In Nielsen v. Walmart Stores, Mr. Nielsen was a contractor that was hired by Walmart to set rodent traps near the entrances to the Walmart store in Princeton. He slipped and fell outside of the store. Walmart was the owner of a multi-unit commercial condominium developed by Nassau Shopping Center Condominium Association. The governing documents stated that the developer was the owner of the area where the Plaintiff fell, and had a duty to maintain that area. Walmart argued that because the developer owned the area where the fall occurred, and because the governing documents required the developer to maintain that area, Walmart should not be held responsible.
The Court rejected Walmart's argument. The Court held that notwithstanding the governing documents of the Association, New Jersey common law stands for the proposition that a commercial land occupier's duty of care extends beyond the boundaries of its property, and generally includes sidewalks and other similar exterior areas. The Court held that the Plaintiff, as well as other business invitees, should not be limited by contractual arrangements between the developer and Walmart.

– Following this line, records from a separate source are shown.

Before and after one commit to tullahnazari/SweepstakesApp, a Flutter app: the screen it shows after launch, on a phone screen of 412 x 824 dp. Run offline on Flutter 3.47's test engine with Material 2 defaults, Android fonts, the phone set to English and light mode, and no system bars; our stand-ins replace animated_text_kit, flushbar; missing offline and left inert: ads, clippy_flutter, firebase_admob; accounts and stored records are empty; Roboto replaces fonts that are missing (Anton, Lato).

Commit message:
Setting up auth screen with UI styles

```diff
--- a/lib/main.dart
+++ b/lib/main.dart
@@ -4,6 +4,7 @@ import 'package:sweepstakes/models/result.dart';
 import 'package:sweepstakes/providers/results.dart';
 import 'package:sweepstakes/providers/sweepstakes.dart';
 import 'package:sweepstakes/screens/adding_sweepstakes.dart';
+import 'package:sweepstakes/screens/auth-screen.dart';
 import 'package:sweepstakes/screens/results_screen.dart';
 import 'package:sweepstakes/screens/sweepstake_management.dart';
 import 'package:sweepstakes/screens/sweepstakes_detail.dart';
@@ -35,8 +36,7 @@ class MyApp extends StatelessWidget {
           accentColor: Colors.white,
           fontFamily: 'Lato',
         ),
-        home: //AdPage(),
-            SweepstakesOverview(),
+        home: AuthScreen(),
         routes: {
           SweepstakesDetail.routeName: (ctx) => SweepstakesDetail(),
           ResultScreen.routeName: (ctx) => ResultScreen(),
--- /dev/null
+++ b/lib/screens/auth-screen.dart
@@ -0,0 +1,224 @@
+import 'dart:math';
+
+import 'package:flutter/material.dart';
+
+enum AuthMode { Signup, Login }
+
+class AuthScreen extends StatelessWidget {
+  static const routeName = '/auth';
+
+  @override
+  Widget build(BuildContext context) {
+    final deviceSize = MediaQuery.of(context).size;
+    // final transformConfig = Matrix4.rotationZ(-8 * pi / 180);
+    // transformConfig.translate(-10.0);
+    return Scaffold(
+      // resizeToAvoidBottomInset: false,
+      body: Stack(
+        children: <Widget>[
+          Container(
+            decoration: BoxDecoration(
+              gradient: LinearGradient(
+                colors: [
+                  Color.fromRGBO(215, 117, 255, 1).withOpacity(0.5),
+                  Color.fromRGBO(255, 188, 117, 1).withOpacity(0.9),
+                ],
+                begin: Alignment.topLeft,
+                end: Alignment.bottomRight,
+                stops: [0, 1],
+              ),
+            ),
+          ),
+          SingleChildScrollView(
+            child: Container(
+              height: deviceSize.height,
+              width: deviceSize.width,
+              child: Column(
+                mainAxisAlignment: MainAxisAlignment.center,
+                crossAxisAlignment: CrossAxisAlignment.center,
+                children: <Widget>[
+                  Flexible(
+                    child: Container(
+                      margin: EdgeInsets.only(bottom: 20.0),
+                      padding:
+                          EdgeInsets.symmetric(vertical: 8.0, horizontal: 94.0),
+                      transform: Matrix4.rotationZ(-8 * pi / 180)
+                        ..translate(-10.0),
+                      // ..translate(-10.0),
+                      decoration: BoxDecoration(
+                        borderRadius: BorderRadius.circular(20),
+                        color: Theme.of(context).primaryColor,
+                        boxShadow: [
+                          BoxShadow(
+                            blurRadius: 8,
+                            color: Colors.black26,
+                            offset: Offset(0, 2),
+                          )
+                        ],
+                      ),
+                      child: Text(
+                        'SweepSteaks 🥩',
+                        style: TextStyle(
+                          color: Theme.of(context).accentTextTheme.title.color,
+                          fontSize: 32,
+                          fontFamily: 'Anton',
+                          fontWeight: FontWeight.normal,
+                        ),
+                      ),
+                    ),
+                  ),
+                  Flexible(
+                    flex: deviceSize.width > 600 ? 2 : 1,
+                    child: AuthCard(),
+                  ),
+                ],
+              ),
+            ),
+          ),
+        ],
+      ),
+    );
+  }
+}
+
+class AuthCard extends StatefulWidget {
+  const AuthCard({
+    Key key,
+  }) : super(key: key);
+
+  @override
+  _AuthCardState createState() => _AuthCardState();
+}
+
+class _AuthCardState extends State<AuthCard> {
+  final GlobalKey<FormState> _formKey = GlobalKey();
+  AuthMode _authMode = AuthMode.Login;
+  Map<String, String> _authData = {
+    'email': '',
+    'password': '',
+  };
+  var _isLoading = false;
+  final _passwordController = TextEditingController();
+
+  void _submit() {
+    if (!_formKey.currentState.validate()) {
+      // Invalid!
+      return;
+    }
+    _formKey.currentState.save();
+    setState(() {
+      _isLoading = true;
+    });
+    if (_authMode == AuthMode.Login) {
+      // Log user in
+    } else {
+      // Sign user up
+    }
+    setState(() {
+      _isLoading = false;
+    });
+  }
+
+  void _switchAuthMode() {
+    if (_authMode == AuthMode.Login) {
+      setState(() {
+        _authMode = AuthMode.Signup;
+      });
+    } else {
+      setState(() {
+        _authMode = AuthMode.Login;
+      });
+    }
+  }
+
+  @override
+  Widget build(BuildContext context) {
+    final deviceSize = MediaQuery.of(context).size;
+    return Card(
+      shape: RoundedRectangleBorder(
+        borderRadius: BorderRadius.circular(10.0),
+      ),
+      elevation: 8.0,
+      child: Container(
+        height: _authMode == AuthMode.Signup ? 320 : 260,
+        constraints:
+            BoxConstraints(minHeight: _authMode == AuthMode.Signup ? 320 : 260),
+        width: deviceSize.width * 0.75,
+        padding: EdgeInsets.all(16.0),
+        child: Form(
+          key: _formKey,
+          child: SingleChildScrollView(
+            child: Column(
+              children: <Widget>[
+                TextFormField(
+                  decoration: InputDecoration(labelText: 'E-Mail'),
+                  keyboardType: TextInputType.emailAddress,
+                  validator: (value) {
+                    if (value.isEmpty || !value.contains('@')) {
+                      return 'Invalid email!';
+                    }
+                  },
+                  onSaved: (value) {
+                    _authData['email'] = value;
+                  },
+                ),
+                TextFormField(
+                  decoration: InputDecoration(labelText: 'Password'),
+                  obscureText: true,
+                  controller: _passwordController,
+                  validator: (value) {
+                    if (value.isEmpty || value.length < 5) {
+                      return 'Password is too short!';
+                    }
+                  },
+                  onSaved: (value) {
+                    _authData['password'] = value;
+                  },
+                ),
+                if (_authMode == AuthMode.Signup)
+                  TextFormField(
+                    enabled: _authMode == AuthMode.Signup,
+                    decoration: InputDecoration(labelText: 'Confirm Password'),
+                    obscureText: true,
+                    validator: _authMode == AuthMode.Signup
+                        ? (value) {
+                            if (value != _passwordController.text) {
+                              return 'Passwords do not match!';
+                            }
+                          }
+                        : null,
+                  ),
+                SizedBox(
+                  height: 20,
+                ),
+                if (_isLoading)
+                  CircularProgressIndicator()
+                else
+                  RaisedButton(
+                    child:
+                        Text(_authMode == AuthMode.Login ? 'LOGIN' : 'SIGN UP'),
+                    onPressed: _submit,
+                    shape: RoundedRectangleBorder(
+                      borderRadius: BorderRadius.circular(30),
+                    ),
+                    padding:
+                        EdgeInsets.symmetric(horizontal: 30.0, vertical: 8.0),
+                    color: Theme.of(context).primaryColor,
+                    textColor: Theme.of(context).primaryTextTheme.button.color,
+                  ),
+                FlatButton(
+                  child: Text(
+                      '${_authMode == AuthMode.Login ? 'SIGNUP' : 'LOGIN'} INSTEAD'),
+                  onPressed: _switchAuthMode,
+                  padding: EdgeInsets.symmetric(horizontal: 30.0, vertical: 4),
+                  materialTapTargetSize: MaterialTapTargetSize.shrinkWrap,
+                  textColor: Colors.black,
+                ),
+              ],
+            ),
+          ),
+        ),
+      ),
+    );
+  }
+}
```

The Court further recognized that Walmart was not without redress, in that Walmart could seek indemnification from the developer for whatever damages Walmart might be required to pay Mr. Nielsen.